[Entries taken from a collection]

━━━━━━━━━━━━━━━━━━━━

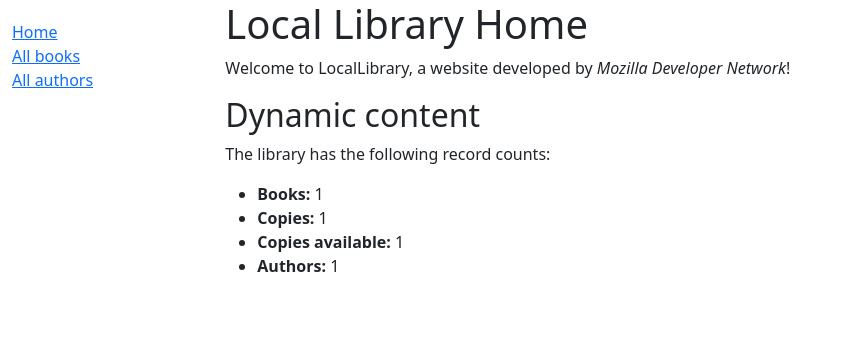
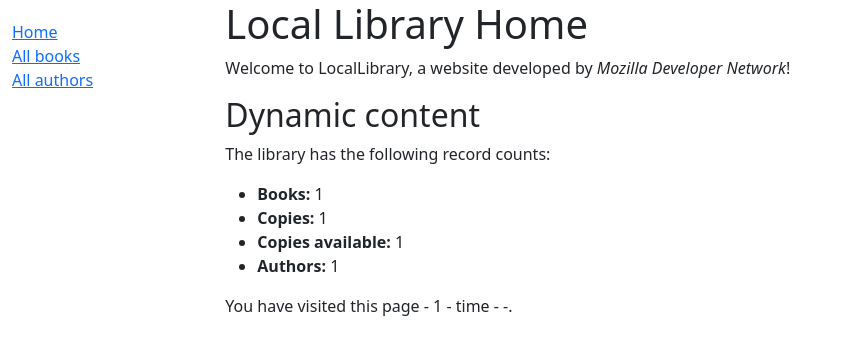
Before and after one commit to Mahdi-fatemii/django-local-library, a Django app: template catalog/templates/index.html in a window 1280 px wide. Shown: the top 355 px of the page, without its empty margins (0-841 px from the left). Run offline with Django 5.2, Linux system fonts and the light colour scheme; the template is opened without the code that fills it: most values are stand-ins (such as "Sample title", 1, 10 or a date in 2020).

Commit message:
users visiting count by django sessions

```diff
--- a/catalog/templates/index.html
+++ b/catalog/templates/index.html
@@ -18,4 +18,9 @@
         <li><strong>Copies available:</strong> {{ num_instances_available }}</li>
         <li><strong>Authors:</strong> {{ num_authors }}</li>
     </ul>
+
+    <p>
+        You have visited this page - {{ num_visits }} - time - {{ num_visits|pluralize }} -.
+    </p>
+
 {% endblock %}
--- a/catalog/views.py
+++ b/catalog/views.py
@@ -15,7 +15,8 @@ def index(request):
     num_instances_available = BookInstance.objects.filter(status__exact='a').count()
 
     num_authors = Author.objects.count()
-
+    num_visits = request.session.get('num_visits', 0)
+    request.session['num_visits'] = num_visits + 1
     context = {
         'num_books': num_books,
         'num_instances': num_instances,
```
Also changed, not shown: db.sqlite3. Lines whose indentation alone changed are shown as unchanged.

━━━━━━━━━━━━━━━━━━━━

Task requirements
Return, from the entries, each line that holds "objects".

Output for this task
     num_instances_available = BookInstance.objects.filter(status__exact='a').count()
     num_authors = Author.objects.count()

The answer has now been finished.